> [YOUR INSTRUCTIONS]
Apart from the images, the entire listing below must be restated word for word.
---- RECORDS TO USE
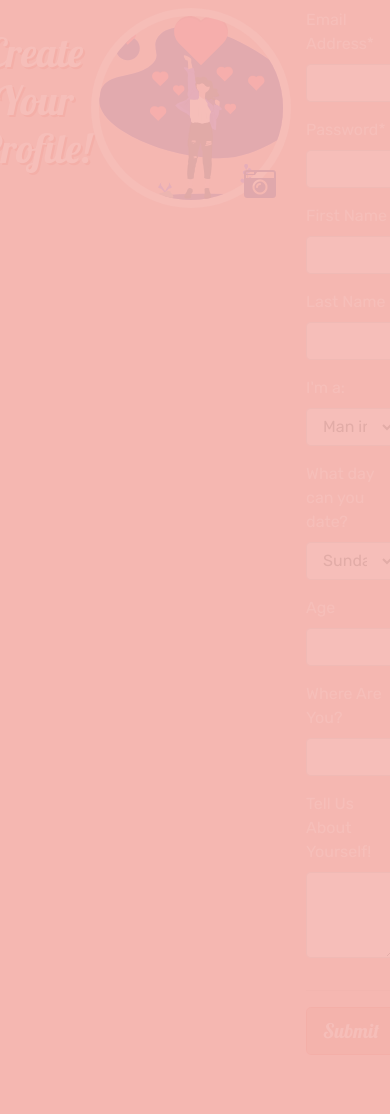
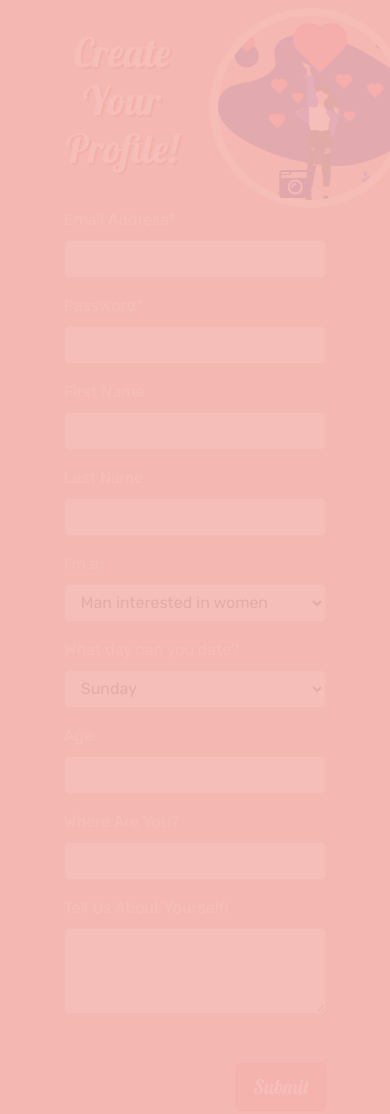
Before and after one commit to elletiburon/WAYF, a plain HTML site: page createprofile.html in a window 390 px wide. Shown: the top 1114 px of the page. Before the commit the page ends 1071 px from the top, so only its background shows below. Drawn offline with nearby package versions, Linux system fonts and the light colour scheme.

Commit message:
update phone layout

```diff
--- a/assets/javascript/signUp.js
+++ b/assets/javascript/signUp.js
@@ -93,7 +93,18 @@ $("#submit").on("click", function (event) {
     sessionStorage.setItem("about", about);
   // By default display the content from sessionStorage
 
+    // Create a root reference
+// var database = firebase.storage().ref();
 
+// Create a reference to 'mountains.jpg'
+var mountainsRef = database.child('mountains.jpg');
+
+// Create a reference to 'images/mountains.jpg'
+var mountainImagesRef = database.child('images/mountains.jpg');
+
+// While the file names are the same, the references point to different files
+mountainsRef.name === mountainImagesRef.name            // true
+mountainsRef.fullPath === mountainImagesRef.fullPath    // false
 
 
 });
--- a/createprofile.html
+++ b/createprofile.html
@@ -90,7 +90,6 @@
         width: 200px;
         height: 200px;
         border: 8px solid rgba(255, 255, 255, 0.7);
-
         top: 72px;
     }
 
@@ -120,34 +119,55 @@
         color: rgb(245, 240, 240);
     }
 
+    #imageUpload {
+        display: none;
+    }
+
+    #profileImage {
+        cursor: pointer;
+    }
+
+    #profile-container {
+        overflow: hidden;
+        -webkit-border-radius: 50%;
+        -moz-border-radius: 50%;
+        -ms-border-radius: 50%;
+        -o-border-radius: 50%;
+        border-radius: 50%;
+    }
+
+    #profile-container img {
+        width: 200px;
+        height: 200px;
+    }
 </style>
 
 <body>
 
     <div class="container d-flex justify-content-center">
+        <div class="row">
+            <div class="col-6 col-sm-6 col-md-4 col-lg-3">
                 <h1>Create Your Profile!</h1>
-        <div class="row">
-            <div class="col-sm-12">
-                <div class="circle">
+            </div>
+            <div class="col-6 col-sm-6 col-md-4 col-lg-3">
+                <div class="circle" id="profile-container">
+                    <img id="newImage" class="profile-pic" class="fas fa-camera-retro upload-button" src="assets/images/undraw_super_thank_you_obwk.svg">
 
-                    <img id="profileImage" class="profile-pic" src="assets/images/undraw_super_thank_you_obwk.svg">
-
-                </div>
-                <div class="p-image">
-                    <i  class="fas fa-camera-retro upload-button"></i>
+                    <div class="p-image" id="profileImage">
+                        <i class="fas fa-camera-retro upload-button" ></i>
                         <input id="imageUpload" class="file-upload" type="file" accept="image/*" />
                     </div>
                 </div>
             </div>
-        <div class="col-sm-8">
+        <div class="col-sm-12 col-md-12 col-lg-6">
             <div class="row">
-                <div class="col-sm-6">
+                <div class="col-sm-12 col-md-6 col-lg-6">
                     <div class="form-group">
                         <label for="email">Email Address<span class="kv-reqd">*</span></label>
                         <input type="email" class="form-control" id="email-input" name="email" required>
                     </div>
                 </div>
-                <div class="col-sm-6">
+                <div class="col-sm-12 col-md-6 col-lg-6">
                     <div class="form-group">
                         <label for="pwd">Password<span class="kv-reqd">*</span></label>
                         <input type="password" class="form-control" id="password-input" name="pwd" required>
@@ -155,13 +175,13 @@
                 </div>
             </div>
             <div class="row">
-                <div class="col-sm-6">
+                <div class="col-sm-12 col-md-6 col-lg-6">
                     <div class="form-group">
                         <label for="fname">First Name</label>
                         <input type="text" class="form-control" id="firstname-input" name="fname" required>
                     </div>
                 </div>
-                <div class="col-sm-6">
+                <div class="col-sm-12 col-md-6 col-lg-6">
                     <div class="form-group">
                         <label for="lname">Last Name</label>
                         <input type="text" class="form-control" id="lastname-input" name="lname" required>
@@ -170,7 +190,7 @@
             </div>
 
             <div class="row">
-                <div class="col-sm-6">
+                <div class="col-sm-12 col-md-6 col-lg-6">
                     <div class="form-group">
                         <label for="IamA">I'm
                             a:</label>
@@ -182,7 +202,7 @@
                         </select>
                     </div>
                 </div>
-                <div class="col-sm-6">
+                <div class="col-sm-12 col-md-6 col-lg-6">
                     <div class="form-group">
                         <label for="dayofweek">What day can you date?</label>
                         <select class="form-control" id="dateDay-input">
@@ -200,13 +220,13 @@
             </div>
 
             <div class="row">
-                <div class="col-sm-6">
+                <div class="col-sm-12 col-md-6 col-lg-6">
                     <div class="form-group">
                         <label for="fname">Age</label>
                         <input type="number" class="form-control" id="birthday-input" name="age" required>
                     </div>
                 </div>
-                <div class="col-sm-6">
+                <div class="col-sm-12 col-md-6 col-lg-6">
                     <div class="form-group">
                         <label for="location">Where Are You?</label>
                         <input type="text" class="form-control" id="location-input" name="location" required>
@@ -231,24 +251,25 @@
         </div>
     </div>
 
+    </div>
+
     <script src="https://cdnjs.cloudflare.com/ajax/libs/jquery/3.2.1/jquery.min.js"></script>
 
 
     <script>
-
-$("#profileImage").click(function(e) {
+        $("#profileImage").click(function () {
             $("#imageUpload").click();
         });
 
-function fasterPreview( uploader ) {
-    if ( uploader.files && uploader.files[0] ){
-          $('#profileImage').attr('src',
-             window.URL.createObjectURL(uploader.files[0]) );
+        function fasterPreview(uploader) {
+            if (uploader.files && uploader.files[0]) {
+                $('#newImage').attr('src',
+                    window.URL.createObjectURL(uploader.files[0]));
             }
         }
 
-$("#imageUpload").change(function(){
-    fasterPreview( this );
+        $("#imageUpload").change(function () {
+            fasterPreview(this);
         });
         //TODO figure out how to use this click to upload user image
         // $(document).ready(function () {
```
Also changed, not shown: logIn.html (+7 -1 lines). Lines whose indentation alone changed are shown as unchanged.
--------
> [WRITTEN SOLUTION]
Before and after one commit to elletiburon/WAYF, a plain HTML site: page createprofile.html in a window 390 px wide. Shown: the top 1114 px of the page. Before the commit the page ends 1071 px from the top, so only its background shows below. Drawn offline with nearby package versions, Linux system fonts and the light colour scheme.

Commit message:
update phone layout

```diff
--- a/assets/javascript/signUp.js
+++ b/assets/javascript/signUp.js
@@ -93,7 +93,18 @@ $("#submit").on("click", function (event) {
     sessionStorage.setItem("about", about);
   // By default display the content from sessionStorage
 
+    // Create a root reference
+// var database = firebase.storage().ref();
 
+// Create a reference to 'mountains.jpg'
+var mountainsRef = database.child('mountains.jpg');
+
+// Create a reference to 'images/mountains.jpg'
+var mountainImagesRef = database.child('images/mountains.jpg');
+
+// While the file names are the same, the references point to different files
+mountainsRef.name === mountainImagesRef.name            // true
+mountainsRef.fullPath === mountainImagesRef.fullPath    // false
 
 
 });
--- a/createprofile.html
+++ b/createprofile.html
@@ -90,7 +90,6 @@
         width: 200px;
         height: 200px;
         border: 8px solid rgba(255, 255, 255, 0.7);
-
         top: 72px;
     }
 
@@ -120,34 +119,55 @@
         color: rgb(245, 240, 240);
     }
 
+    #imageUpload {
+        display: none;
+    }
+
+    #profileImage {
+        cursor: pointer;
+    }
+
+    #profile-container {
+        overflow: hidden;
+        -webkit-border-radius: 50%;
+        -moz-border-radius: 50%;
+        -ms-border-radius: 50%;
+        -o-border-radius: 50%;
+        border-radius: 50%;
+    }
+
+    #profile-container img {
+        width: 200px;
+        height: 200px;
+    }
 </style>
 
 <body>
 
     <div class="container d-flex justify-content-center">
+        <div class="row">
+            <div class="col-6 col-sm-6 col-md-4 col-lg-3">
                 <h1>Create Your Profile!</h1>
-        <div class="row">
-            <div class="col-sm-12">
-                <div class="circle">
+            </div>
+            <div class="col-6 col-sm-6 col-md-4 col-lg-3">
+                <div class="circle" id="profile-container">
+                    <img id="newImage" class="profile-pic" class="fas fa-camera-retro upload-button" src="assets/images/undraw_super_thank_you_obwk.svg">
 
-                    <img id="profileImage" class="profile-pic" src="assets/images/undraw_super_thank_you_obwk.svg">
-
-                </div>
-                <div class="p-image">
-                    <i  class="fas fa-camera-retro upload-button"></i>
+                    <div class="p-image" id="profileImage">
+                        <i class="fas fa-camera-retro upload-button" ></i>
                         <input id="imageUpload" class="file-upload" type="file" accept="image/*" />
                     </div>
                 </div>
             </div>
-        <div class="col-sm-8">
+        <div class="col-sm-12 col-md-12 col-lg-6">
             <div class="row">
-                <div class="col-sm-6">
+                <div class="col-sm-12 col-md-6 col-lg-6">
                     <div class="form-group">
                         <label for="email">Email Address<span class="kv-reqd">*</span></label>
                         <input type="email" class="form-control" id="email-input" name="email" required>
                     </div>
                 </div>
-                <div class="col-sm-6">
+                <div class="col-sm-12 col-md-6 col-lg-6">
                     <div class="form-group">
                         <label for="pwd">Password<span class="kv-reqd">*</span></label>
                         <input type="password" class="form-control" id="password-input" name="pwd" required>
@@ -155,13 +175,13 @@
                 </div>
             </div>
             <div class="row">
-                <div class="col-sm-6">
+                <div class="col-sm-12 col-md-6 col-lg-6">
                     <div class="form-group">
                         <label for="fname">First Name</label>
                         <input type="text" class="form-control" id="firstname-input" name="fname" required>
                     </div>
                 </div>
-                <div class="col-sm-6">
+                <div class="col-sm-12 col-md-6 col-lg-6">
                     <div class="form-group">
                         <label for="lname">Last Name</label>
                         <input type="text" class="form-control" id="lastname-input" name="lname" required>
@@ -170,7 +190,7 @@
             </div>
 
             <div class="row">
-                <div class="col-sm-6">
+                <div class="col-sm-12 col-md-6 col-lg-6">
                     <div class="form-group">
                         <label for="IamA">I'm
                             a:</label>
@@ -182,7 +202,7 @@
                         </select>
                     </div>
                 </div>
-                <div class="col-sm-6">
+                <div class="col-sm-12 col-md-6 col-lg-6">
                     <div class="form-group">
                         <label for="dayofweek">What day can you date?</label>
                         <select class="form-control" id="dateDay-input">
@@ -200,13 +220,13 @@
             </div>
 
             <div class="row">
-                <div class="col-sm-6">
+                <div class="col-sm-12 col-md-6 col-lg-6">
                     <div class="form-group">
                         <label for="fname">Age</label>
                         <input type="number" class="form-control" id="birthday-input" name="age" required>
                     </div>
                 </div>
-                <div class="col-sm-6">
+                <div class="col-sm-12 col-md-6 col-lg-6">
                     <div class="form-group">
                         <label for="location">Where Are You?</label>
                         <input type="text" class="form-control" id="location-input" name="location" required>
@@ -231,24 +251,25 @@
         </div>
     </div>
 
+    </div>
+
     <script src="https://cdnjs.cloudflare.com/ajax/libs/jquery/3.2.1/jquery.min.js"></script>
 
 
     <script>
-
-$("#profileImage").click(function(e) {
+        $("#profileImage").click(function () {
             $("#imageUpload").click();
         });
 
-function fasterPreview( uploader ) {
-    if ( uploader.files && uploader.files[0] ){
-          $('#profileImage').attr('src',
-             window.URL.createObjectURL(uploader.files[0]) );
+        function fasterPreview(uploader) {
+            if (uploader.files && uploader.files[0]) {
+                $('#newImage').attr('src',
+                    window.URL.createObjectURL(uploader.files[0]));
             }
         }
 
-$("#imageUpload").change(function(){
-    fasterPreview( this );
+        $("#imageUpload").change(function () {
+            fasterPreview(this);
         });
         //TODO figure out how to use this click to upload user image
         // $(document).ready(function () {
```
Also changed, not shown: logIn.html (+7 -1 lines). Lines whose indentation alone changed are shown as unchanged.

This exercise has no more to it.